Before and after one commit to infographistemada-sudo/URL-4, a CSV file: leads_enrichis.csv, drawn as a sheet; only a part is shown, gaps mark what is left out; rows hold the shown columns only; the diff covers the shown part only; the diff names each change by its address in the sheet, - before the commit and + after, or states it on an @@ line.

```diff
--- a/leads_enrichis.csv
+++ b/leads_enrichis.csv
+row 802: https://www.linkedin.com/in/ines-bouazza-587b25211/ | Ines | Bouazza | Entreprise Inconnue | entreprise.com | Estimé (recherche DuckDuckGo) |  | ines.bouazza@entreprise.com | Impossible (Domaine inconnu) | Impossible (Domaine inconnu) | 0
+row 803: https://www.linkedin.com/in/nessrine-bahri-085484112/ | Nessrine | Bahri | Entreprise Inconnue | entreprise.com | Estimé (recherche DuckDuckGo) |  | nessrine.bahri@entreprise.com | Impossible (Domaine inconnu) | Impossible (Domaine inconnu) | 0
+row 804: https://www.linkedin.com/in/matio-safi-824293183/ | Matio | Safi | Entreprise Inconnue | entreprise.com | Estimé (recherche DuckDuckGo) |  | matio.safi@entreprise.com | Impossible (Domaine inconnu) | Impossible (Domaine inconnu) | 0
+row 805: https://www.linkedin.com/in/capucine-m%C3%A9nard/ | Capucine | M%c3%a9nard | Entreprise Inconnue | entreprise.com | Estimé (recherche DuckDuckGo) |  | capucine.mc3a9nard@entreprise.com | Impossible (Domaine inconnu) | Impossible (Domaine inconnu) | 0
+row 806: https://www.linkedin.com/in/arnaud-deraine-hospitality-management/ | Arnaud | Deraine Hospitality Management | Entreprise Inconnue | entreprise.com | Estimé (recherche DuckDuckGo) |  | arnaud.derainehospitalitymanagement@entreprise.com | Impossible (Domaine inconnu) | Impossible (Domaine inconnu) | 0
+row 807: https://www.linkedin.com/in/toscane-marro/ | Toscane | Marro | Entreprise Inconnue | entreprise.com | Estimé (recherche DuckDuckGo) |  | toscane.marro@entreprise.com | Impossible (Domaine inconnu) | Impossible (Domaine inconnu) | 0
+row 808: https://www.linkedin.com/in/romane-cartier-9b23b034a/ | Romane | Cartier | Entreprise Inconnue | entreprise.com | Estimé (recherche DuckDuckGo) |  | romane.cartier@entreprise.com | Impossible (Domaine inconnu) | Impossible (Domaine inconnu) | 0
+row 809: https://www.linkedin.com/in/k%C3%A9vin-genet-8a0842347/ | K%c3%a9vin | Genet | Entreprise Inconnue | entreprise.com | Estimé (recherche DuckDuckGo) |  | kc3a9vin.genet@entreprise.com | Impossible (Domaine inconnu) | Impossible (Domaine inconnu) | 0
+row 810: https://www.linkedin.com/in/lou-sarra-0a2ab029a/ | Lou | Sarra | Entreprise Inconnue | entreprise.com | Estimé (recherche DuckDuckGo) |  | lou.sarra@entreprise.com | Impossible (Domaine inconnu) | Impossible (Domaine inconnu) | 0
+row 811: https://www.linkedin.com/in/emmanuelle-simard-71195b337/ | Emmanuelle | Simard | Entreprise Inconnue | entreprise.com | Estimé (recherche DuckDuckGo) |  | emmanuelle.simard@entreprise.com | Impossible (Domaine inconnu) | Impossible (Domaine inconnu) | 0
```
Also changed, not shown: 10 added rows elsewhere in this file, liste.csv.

■ Exercise brief
Output the records above in their entirety, exactly.

■ Written reply
Before and after one commit to infographistemada-sudo/URL-4, a CSV file: leads_enrichis.csv, drawn as a sheet; only a part is shown, gaps mark what is left out; rows hold the shown columns only; the diff covers the shown part only; the diff names each change by its address in the sheet, - before the commit and + after, or states it on an @@ line.

```diff
--- a/leads_enrichis.csv
+++ b/leads_enrichis.csv
+row 802: https://www.linkedin.com/in/ines-bouazza-587b25211/ | Ines | Bouazza | Entreprise Inconnue | entreprise.com | Estimé (recherche DuckDuckGo) |  | ines.bouazza@entreprise.com | Impossible (Domaine inconnu) | Impossible (Domaine inconnu) | 0
+row 803: https://www.linkedin.com/in/nessrine-bahri-085484112/ | Nessrine | Bahri | Entreprise Inconnue | entreprise.com | Estimé (recherche DuckDuckGo) |  | nessrine.bahri@entreprise.com | Impossible (Domaine inconnu) | Impossible (Domaine inconnu) | 0
+row 804: https://www.linkedin.com/in/matio-safi-824293183/ | Matio | Safi | Entreprise Inconnue | entreprise.com | Estimé (recherche DuckDuckGo) |  | matio.safi@entreprise.com | Impossible (Domaine inconnu) | Impossible (Domaine inconnu) | 0
+row 805: https://www.linkedin.com/in/capucine-m%C3%A9nard/ | Capucine | M%c3%a9nard | Entreprise Inconnue | entreprise.com | Estimé (recherche DuckDuckGo) |  | capucine.mc3a9nard@entreprise.com | Impossible (Domaine inconnu) | Impossible (Domaine inconnu) | 0
+row 806: https://www.linkedin.com/in/arnaud-deraine-hospitality-management/ | Arnaud | Deraine Hospitality Management | Entreprise Inconnue | entreprise.com | Estimé (recherche DuckDuckGo) |  | arnaud.derainehospitalitymanagement@entreprise.com | Impossible (Domaine inconnu) | Impossible (Domaine inconnu) | 0
+row 807: https://www.linkedin.com/in/toscane-marro/ | Toscane | Marro | Entreprise Inconnue | entreprise.com | Estimé (recherche DuckDuckGo) |  | toscane.marro@entreprise.com | Impossible (Domaine inconnu) | Impossible (Domaine inconnu) | 0
+row 808: https://www.linkedin.com/in/romane-cartier-9b23b034a/ | Romane | Cartier | Entreprise Inconnue | entreprise.com | Estimé (recherche DuckDuckGo) |  | romane.cartier@entreprise.com | Impossible (Domaine inconnu) | Impossible (Domaine inconnu) | 0
+row 809: https://www.linkedin.com/in/k%C3%A9vin-genet-8a0842347/ | K%c3%a9vin | Genet | Entreprise Inconnue | entreprise.com | Estimé (recherche DuckDuckGo) |  | kc3a9vin.genet@entreprise.com | Impossible (Domaine inconnu) | Impossible (Domaine inconnu) | 0
+row 810: https://www.linkedin.com/in/lou-sarra-0a2ab029a/ | Lou | Sarra | Entreprise Inconnue | entreprise.com | Estimé (recherche DuckDuckGo) |  | lou.sarra@entreprise.com | Impossible (Domaine inconnu) | Impossible (Domaine inconnu) | 0
+row 811: https://www.linkedin.com/in/emmanuelle-simard-71195b337/ | Emmanuelle | Simard | Entreprise Inconnue | entreprise.com | Estimé (recherche DuckDuckGo) |  | emmanuelle.simard@entreprise.com | Impossible (Domaine inconnu) | Impossible (Domaine inconnu) | 0
```
Also changed, not shown: 10 added rows elsewhere in this file, liste.csv.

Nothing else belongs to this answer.